▶ _Materials provided_:
• • • • •

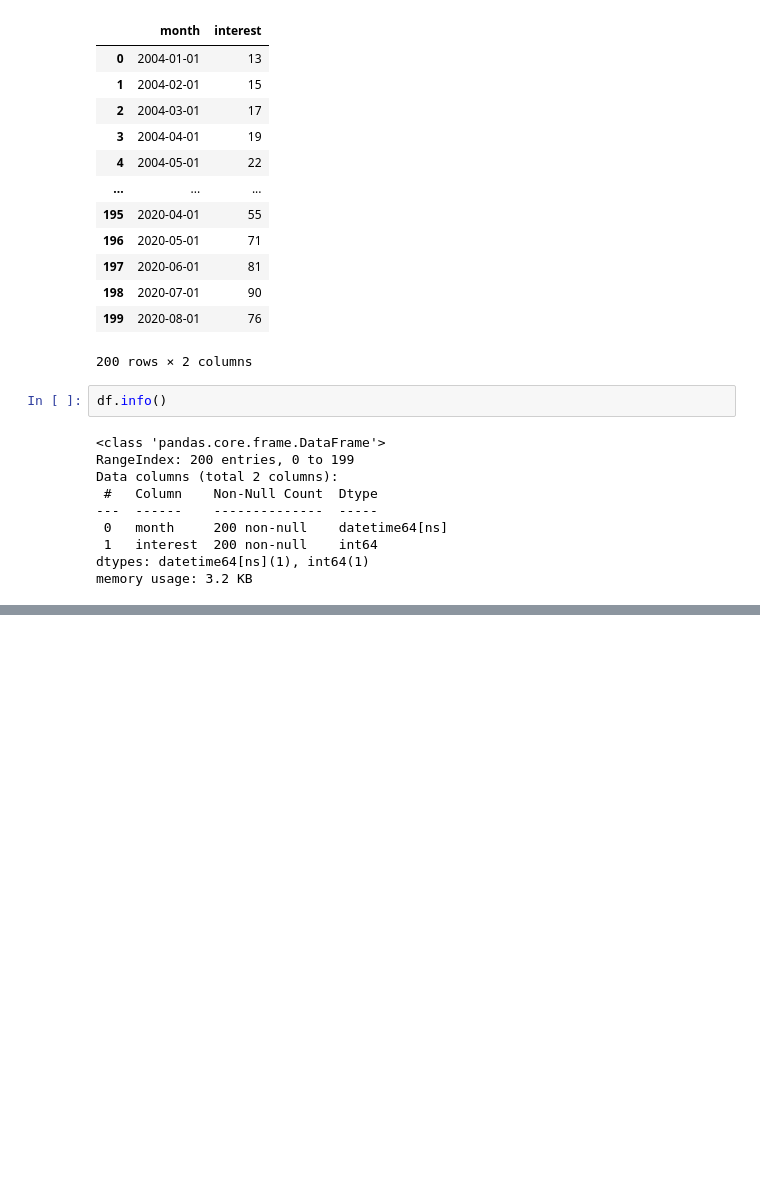
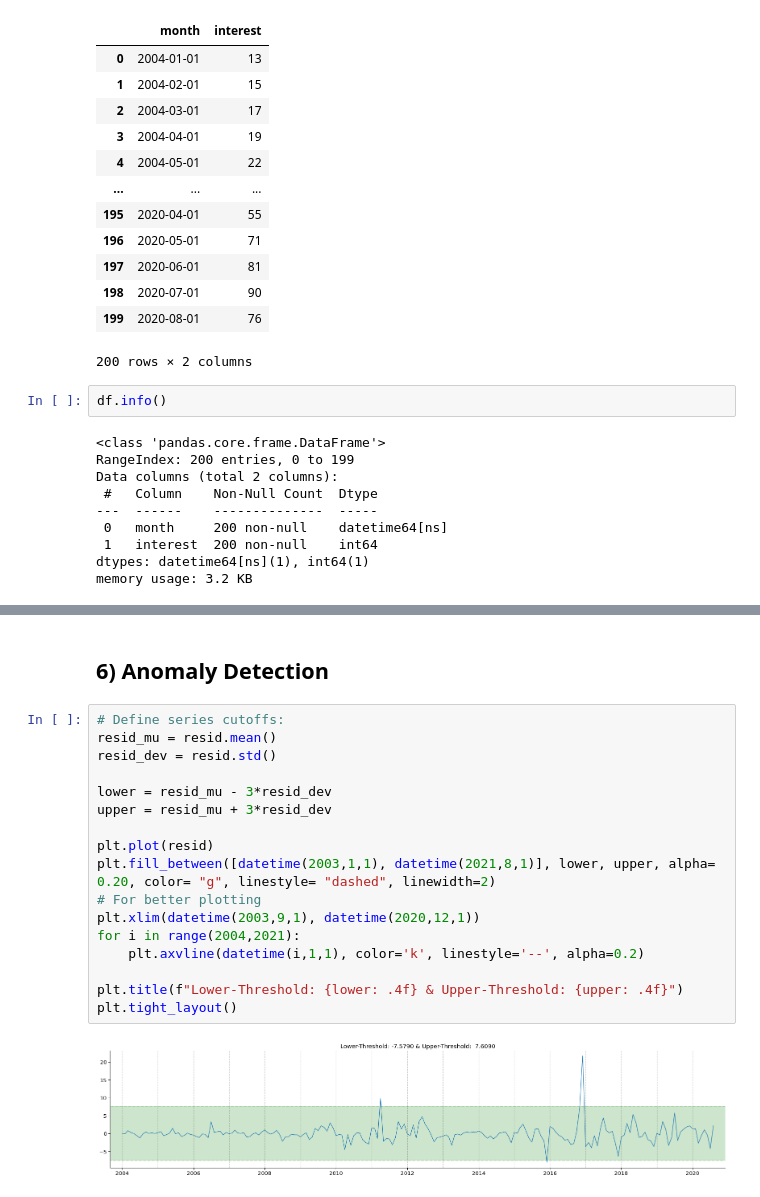
Before and after one commit to razielar/coursera_time_series_forecasting, a Jupyter notebook: anomaly_detection/AnomalyDetection_STL.ipynb, the cells around one changed output, grey strips where cells are left out. Drawn from its saved outputs; the diff is of its cells as text; blank space fills up the shorter version.

Commit message:
done with anomaly detection

```diff
--- a/anomaly_detection/AnomalyDetection_STL.ipynb
+++ b/anomaly_detection/AnomalyDetection_STL.ipynb
@@ -57,0 +157,21 @@ memory usage: 3.2 KB
+# %% [markdown]
+## 6) Anomaly Detection
+# %%
+# Define series cutoffs:
+resid_mu = resid.mean()
+resid_dev = resid.std()
+
+lower = resid_mu - 3*resid_dev
+upper = resid_mu + 3*resid_dev
+
+plt.plot(resid)
+plt.fill_between([datetime(2003,1,1), datetime(2021,8,1)], lower, upper, alpha= 0.20, color= "g", linestyle= "dashed", linewidth=2)
+# For better plotting
+plt.xlim(datetime(2003,9,1), datetime(2020,12,1))
+for i in range(2004,2021):
+    plt.axvline(datetime(i,1,1), color='k', linestyle='--', alpha=0.2)
+
+plt.title(f"Lower-Threshold: {lower: .4f} & Upper-Threshold: {upper: .4f}")
+plt.tight_layout()
+# %% [output]
+[figure, added]
```
Also changed, not shown: parts of 14 cells of this notebook.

• • • • •

▶ _Exercise_:
Where a line of the records holds the word "ipynb", copy that line.

▶ _Reply to the exercise_:
Before and after one commit to razielar/coursera_time_series_forecasting, a Jupyter notebook: anomaly_detection/AnomalyDetection_STL.ipynb, the cells around one changed output, grey strips where cells are left out. Drawn from its saved outputs; the diff is of its cells as text; blank space fills up the shorter version.
--- a/anomaly_detection/AnomalyDetection_STL.ipynb
+++ b/anomaly_detection/AnomalyDetection_STL.ipynb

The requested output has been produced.